On our final day in Vang Vieng it was time for us to go tubing, we rocked up to the rental office where we met some fellow brits and shared a tuk tuk to the starting point. We started at the first bar before getting in the water where we were given our first free shot of whiskey and the day spawned from there. The river, due to the lack of rain over the last months, was very low and the current very slow so it was a leisurely ride in between the bars, with a fair bit of kicking needed in parts, but it was still pretty cool. When we approached each bar we would be pulled in by a guy throwing a rope down to us, we would get our free shot and have many more drinks before continuing our way down the river. Two of the bars had basketball hoops with a shower fitted on top which added a wicked spin to shooting hoops, one of the bars also had a petanque (boules) pitch and a volleyball net, so we got stuck into that too. It started to get late and we were due back at 6PM, the time in fact was already past 6PM which we didn't really care about, we all decided to forfeit some of our deposit but had to ensure we were back by 8PM at very latest as that's when the office closed and we would thus lose all our deposit. We all very drunkenly got in one of the tuk tuks waiting at the last bar and headed back into the town to drop off our tubes, after a shower and change we met up with our British friends again and took to the bars to continue our shenanigans.

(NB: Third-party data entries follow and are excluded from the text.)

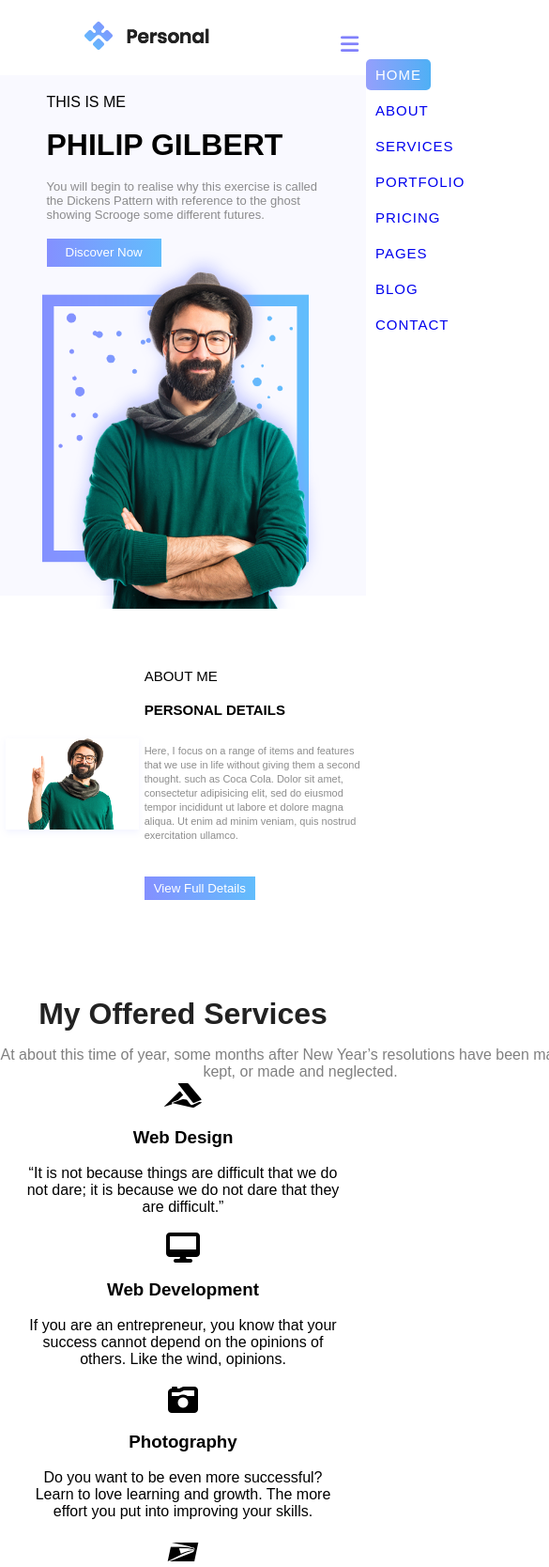
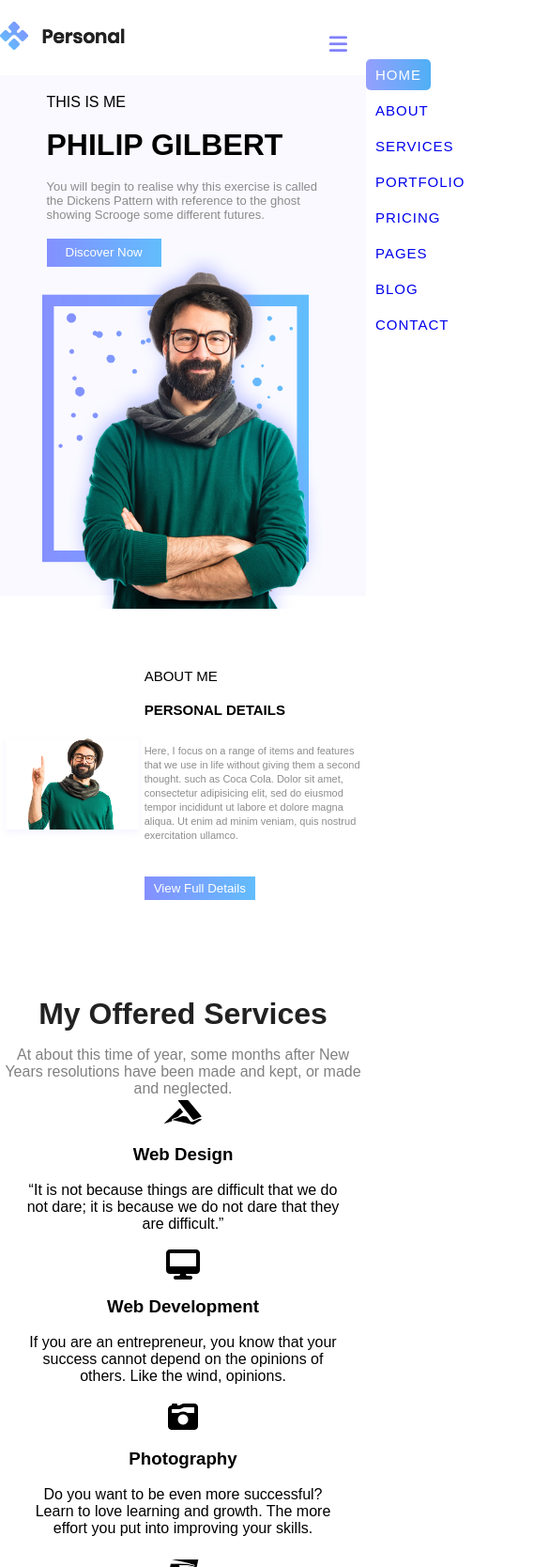
Before and after one commit to Abusayed987/personal_portfolio, a plain HTML site: page index.html in a window 390 px wide. Shown: the top 1668 px of the page at 94% size, 585 px wide, since content can reach past the window. Drawn offline with Linux system fonts and the light colour scheme.

Commit message:
responsive correction

```diff
--- a/index.html
+++ b/index.html
@@ -16,7 +16,7 @@
 
     <!-- start header  -------------------------------------->
     <header>
-        <nav>
+       <nav>
             <div class="logo">
                 <a href="#"><img src="image/image.webp" alt="Personal"></a>
             </div>
@@ -92,7 +92,7 @@
         <div class="text3">
             <h1>My Offered Services
             </h1>
-            <p>At about this time of year, some months after New Year’s resolutions have been made and kept, or made and
+            <p>At about this time of year, some months after New Years resolutions have been made and kept, or made and
                 neglected.
             </p>
         </div>
--- a/style.css
+++ b/style.css
@@ -10,11 +10,11 @@
 nav{
     width: 100%;
     height: 80px;
+    padding: 0 50px 0 100px;
     background: #fff;
     display: flex;
     align-items: center;
     justify-content: space-between;
-    padding: 0 50px 0 90px;
     position: fixed;
     top: 0;
 }
@@ -196,7 +196,6 @@ nav ul a#active{
     color: #222222;
 }
 .text3 p{
-    width: 640px;
     margin: 0 auto;
     color: gray;
 
@@ -459,7 +458,10 @@ footer div{
 
 
 /* for Mobile  */
-@media(min-width:320px) and (max-width:767px){
+@media(min-width:320px) and (max-width:645px){
+    nav{
+            padding: 0 0px 0 00px;
+    }
     .forBckground {
         height: 564px;
     }
@@ -551,12 +553,12 @@ footer div{
     }
 
 }
-/* for laptop */
-@media(min-width:320px) and (max-width:767px){
+/* for iPad */
+@media(min-width:646px) and (max-width:1023px){
     nav .menu-btn {
         display: block;
+    }
 
-    }
 }
 
 /* for nav only  */
```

The next day was now upon us and we had to take the bus to the border to cross back into Thailand, it wasn't ideal that we only got to spend one week but we needed to head back to Thailand to celebrate "Songkran" the Thai new year which would be starting in a couple of days. Even though we did only spend a week we manged to take in a lot of what Laos had to offer, it is a remarkable country with extraordinary landscapes and welcoming people. I plan to certainly visit Laos again for a more extended trip.